Last week, the first TikTok-commissioned musical opened in New York. The musical was performed live, but also streamed live on TikTok itself. The musical was truly for and by TikTok: the work of many TikTok creators and artists (plus Andy Cohen!), coming together to bring the project to life online and IRL.
But that’s not the musical‘s only selling point.
For you Paige, a cheeky nod to the crown jewel of the FYP app, was directed by Daniel Mertzlufft. Taking us behind the scenes, he spoke to Mashable on the day of the show, a busy day indeed, and just three months and a day after TikTok first ordered the musical. The actors, musicians, directors and screenwriters put together the show in a very short time, propelled by their objectives: to be accessible, to be original, to be appreciated by TikTokers as well as hesitant people on social networks.
“We decided to really look into the humor of TikTok,” says Mertzlufft. “Why don’t we try to tell a story about my experience and other people’s similar experiences on TikTok?”
The creator of TikTok was the creative brains behind Ratatouille: the TikTok musicalso Mertzlufft is no stranger to the crossover music genre that TikTokers can’t seem to get enough of. Ratatouille, however, is a film well known to audiences around the world. With For you Paige, Mertzlufft and his team were starting from scratch. What follows is “a love letter to the TikTok community.”
What is the TikTok musical actually about?
The story of For you Paige is based on the power of TikTok creators working together. In the production, the main character writes a musical for her friend Paige. He put the song on TikTok, which quickly went viral, and was asked to put on the show in real life. But that’s only possible with the “power of friendship, Paige, collaborators,” says Mertzlufft.
Subtle nods to TikTok in the musical, besides the title itself, included references to #BookTok (character Paige is obsessed with a series of books for young adults who frequents the popular TikTok hashtag), but also references to certain jokes, viral sounds, or trends that only real TikTokers would recognize.
“We integrated a bunch of hidden TikTok references.”
“Something fun that we decided to do is to integrate a bunch of TikTok references, but also to be appreciated by people who do not necessarily use TikTok all the time. We integrated a bunch of TikTok references hidden,” says Mertzlufft. “If you missed this trend, great. But if you saw it, you’ll know what we’re talking about.”
It won’t surprise anyone that TikTok means a lot to Mertzlufft. When the pandemic hit, the app became the focus of his creative energy. Now, he says, it has changed his whole career.
How Daniel Mertzlufft Helped Launch the Musical Ratatouille That Raised $1 Million
“TikTok means a lot to me. Maybe that’s a weird thing to say about an entertainment platform,” he laughs. “I’m so grateful. And it wasn’t just the app, it was the community that embraced the videos I posted.”
Beyond the narrative (“who is SO TikTok”), the accessibility of the musical was crucial – something exciting not just for audiences, but for the creatives behind the project.

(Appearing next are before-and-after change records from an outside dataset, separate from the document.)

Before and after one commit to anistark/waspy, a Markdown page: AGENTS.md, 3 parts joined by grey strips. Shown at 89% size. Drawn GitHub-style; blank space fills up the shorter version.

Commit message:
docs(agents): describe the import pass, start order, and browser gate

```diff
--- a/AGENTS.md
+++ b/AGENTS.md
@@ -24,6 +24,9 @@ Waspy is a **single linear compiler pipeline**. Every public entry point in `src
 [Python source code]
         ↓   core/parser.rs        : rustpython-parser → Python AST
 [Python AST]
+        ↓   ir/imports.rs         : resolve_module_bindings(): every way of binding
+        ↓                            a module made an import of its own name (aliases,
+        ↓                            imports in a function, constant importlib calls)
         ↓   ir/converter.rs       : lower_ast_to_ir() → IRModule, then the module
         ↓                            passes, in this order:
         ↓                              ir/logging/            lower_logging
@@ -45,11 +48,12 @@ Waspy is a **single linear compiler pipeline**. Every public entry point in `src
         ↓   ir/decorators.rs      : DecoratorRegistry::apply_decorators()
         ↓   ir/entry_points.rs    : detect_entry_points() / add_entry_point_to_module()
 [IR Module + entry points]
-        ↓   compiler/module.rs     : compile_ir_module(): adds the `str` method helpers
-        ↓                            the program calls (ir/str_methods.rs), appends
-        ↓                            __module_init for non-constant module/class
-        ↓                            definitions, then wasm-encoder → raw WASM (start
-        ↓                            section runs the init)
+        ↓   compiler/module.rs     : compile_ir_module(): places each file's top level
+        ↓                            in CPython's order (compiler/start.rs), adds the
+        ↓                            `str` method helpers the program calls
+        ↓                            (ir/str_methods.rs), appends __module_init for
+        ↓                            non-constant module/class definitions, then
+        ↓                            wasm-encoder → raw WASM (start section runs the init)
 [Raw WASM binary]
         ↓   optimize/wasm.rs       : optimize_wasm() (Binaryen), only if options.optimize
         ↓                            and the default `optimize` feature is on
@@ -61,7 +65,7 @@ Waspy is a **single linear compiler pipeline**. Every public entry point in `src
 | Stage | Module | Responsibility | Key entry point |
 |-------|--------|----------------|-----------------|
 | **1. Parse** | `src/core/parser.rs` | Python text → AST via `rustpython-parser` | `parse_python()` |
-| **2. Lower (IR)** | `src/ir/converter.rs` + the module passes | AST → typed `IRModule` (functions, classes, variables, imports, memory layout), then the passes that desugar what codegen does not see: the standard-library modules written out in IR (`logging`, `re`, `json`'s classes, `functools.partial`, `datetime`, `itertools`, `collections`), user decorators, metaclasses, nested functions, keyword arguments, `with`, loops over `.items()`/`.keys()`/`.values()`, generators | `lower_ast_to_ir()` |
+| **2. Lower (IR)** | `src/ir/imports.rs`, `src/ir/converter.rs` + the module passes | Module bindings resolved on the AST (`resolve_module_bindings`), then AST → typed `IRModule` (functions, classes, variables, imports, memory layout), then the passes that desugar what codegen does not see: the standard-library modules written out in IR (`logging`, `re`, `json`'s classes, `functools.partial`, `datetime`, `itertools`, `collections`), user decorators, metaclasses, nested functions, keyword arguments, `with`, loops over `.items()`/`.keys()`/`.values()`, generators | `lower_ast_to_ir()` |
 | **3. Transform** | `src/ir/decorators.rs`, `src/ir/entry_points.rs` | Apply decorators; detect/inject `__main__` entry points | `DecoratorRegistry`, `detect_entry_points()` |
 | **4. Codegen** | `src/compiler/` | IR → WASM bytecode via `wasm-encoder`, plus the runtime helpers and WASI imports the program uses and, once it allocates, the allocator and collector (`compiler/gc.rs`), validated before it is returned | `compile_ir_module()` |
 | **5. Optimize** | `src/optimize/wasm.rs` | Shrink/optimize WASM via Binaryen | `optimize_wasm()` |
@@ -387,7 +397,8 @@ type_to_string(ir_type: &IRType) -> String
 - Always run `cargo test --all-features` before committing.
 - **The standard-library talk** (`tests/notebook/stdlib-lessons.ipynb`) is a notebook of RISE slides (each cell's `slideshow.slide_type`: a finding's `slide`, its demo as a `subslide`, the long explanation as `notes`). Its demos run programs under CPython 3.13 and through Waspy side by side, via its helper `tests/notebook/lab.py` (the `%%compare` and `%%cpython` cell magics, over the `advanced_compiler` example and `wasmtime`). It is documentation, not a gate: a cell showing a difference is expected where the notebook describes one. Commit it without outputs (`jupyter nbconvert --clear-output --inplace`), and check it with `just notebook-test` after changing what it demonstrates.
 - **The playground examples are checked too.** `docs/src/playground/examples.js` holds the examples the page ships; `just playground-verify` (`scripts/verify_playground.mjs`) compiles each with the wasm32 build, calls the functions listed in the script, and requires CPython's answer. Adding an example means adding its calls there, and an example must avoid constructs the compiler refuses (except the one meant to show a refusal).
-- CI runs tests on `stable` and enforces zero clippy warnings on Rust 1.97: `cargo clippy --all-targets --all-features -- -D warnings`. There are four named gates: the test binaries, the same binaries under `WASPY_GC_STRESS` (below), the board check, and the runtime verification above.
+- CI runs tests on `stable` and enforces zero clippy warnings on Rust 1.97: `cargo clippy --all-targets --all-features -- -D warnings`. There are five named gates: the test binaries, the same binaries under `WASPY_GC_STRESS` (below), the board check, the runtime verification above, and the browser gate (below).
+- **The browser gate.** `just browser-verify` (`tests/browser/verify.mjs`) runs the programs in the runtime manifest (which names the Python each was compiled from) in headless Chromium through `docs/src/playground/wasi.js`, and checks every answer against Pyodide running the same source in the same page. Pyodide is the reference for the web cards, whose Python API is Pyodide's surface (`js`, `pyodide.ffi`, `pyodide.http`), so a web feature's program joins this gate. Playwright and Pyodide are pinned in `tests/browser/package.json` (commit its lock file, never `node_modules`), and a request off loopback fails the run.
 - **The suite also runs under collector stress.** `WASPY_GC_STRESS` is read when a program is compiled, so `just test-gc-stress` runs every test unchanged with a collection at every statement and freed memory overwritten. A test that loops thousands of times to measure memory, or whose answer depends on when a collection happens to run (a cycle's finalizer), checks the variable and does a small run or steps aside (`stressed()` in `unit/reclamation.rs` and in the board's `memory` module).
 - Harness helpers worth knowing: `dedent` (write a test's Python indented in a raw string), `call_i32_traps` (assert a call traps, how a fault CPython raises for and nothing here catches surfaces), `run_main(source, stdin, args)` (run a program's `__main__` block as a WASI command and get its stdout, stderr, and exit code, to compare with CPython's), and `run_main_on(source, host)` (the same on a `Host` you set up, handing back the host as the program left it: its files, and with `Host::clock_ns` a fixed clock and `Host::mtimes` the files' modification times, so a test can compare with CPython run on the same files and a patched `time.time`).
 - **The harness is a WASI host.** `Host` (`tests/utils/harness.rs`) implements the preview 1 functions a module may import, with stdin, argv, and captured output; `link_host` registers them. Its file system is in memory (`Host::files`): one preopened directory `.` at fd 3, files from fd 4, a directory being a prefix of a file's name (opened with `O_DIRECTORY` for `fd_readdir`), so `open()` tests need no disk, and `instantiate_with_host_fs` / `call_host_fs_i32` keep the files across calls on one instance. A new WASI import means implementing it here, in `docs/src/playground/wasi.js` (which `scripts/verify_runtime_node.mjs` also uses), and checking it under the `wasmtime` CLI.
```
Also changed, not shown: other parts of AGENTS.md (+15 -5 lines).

“One of the coolest things was accessibility. You didn’t give up being in London and New York. You could just have a phone,” Mertzlufft says. “You can watch it for free. You don’t have to pay hundreds of dollars to see this show.”
Specially made For you Paige
The musical was shot on an iPhone, vertically of course, for live viewers on TikTok to enjoy. The host was none other than Cohen, a veteran radio and television presenter with whom Mertzlufft said he was delighted to work. Although Cohen isn’t in the musical himself, he conducted cast interviews, chatted with the creative team, and walked the cast ahead of the big performance.
The musical was a truly collaborative experience, with each creator being credited and compensated. The music was conducted by the Broadway Sinfonietta, a female-led group of musicians and the BIPOC founded by orchestrator and music director Macy Schmidt. Schmidt was also the co-producer of FYP.
“We haven’t lost sight of the fact that the number of people who watch a live musical theater show on TikTok can sometimes be the number of people who would see a Broadway show with years of sold-out venues live,” Schmidt said in a statement to TikTok. “It’s reaching a much wider audience than ever before with live theater, but also totally exploding the access of who can contribute to this kind of work and that really excites me.”
“We haven’t lost sight of the fact that the number of people who watch a live musical theater show on TikTok can sometimes be the number of people who would see a Broadway show with years of the show sold out.”
While the traditional route and access to the theater and Broadway isn’t quite moving yet, Mertzlufft and his fellow TikTokers are helping to flip it slightly.
“Is this the ideal way to create theatre? Who knows. But it was exciting to try something new,” he says. “Musical theater is an intimate art form. It’s inherently very human. But in our world today, so is our phone.”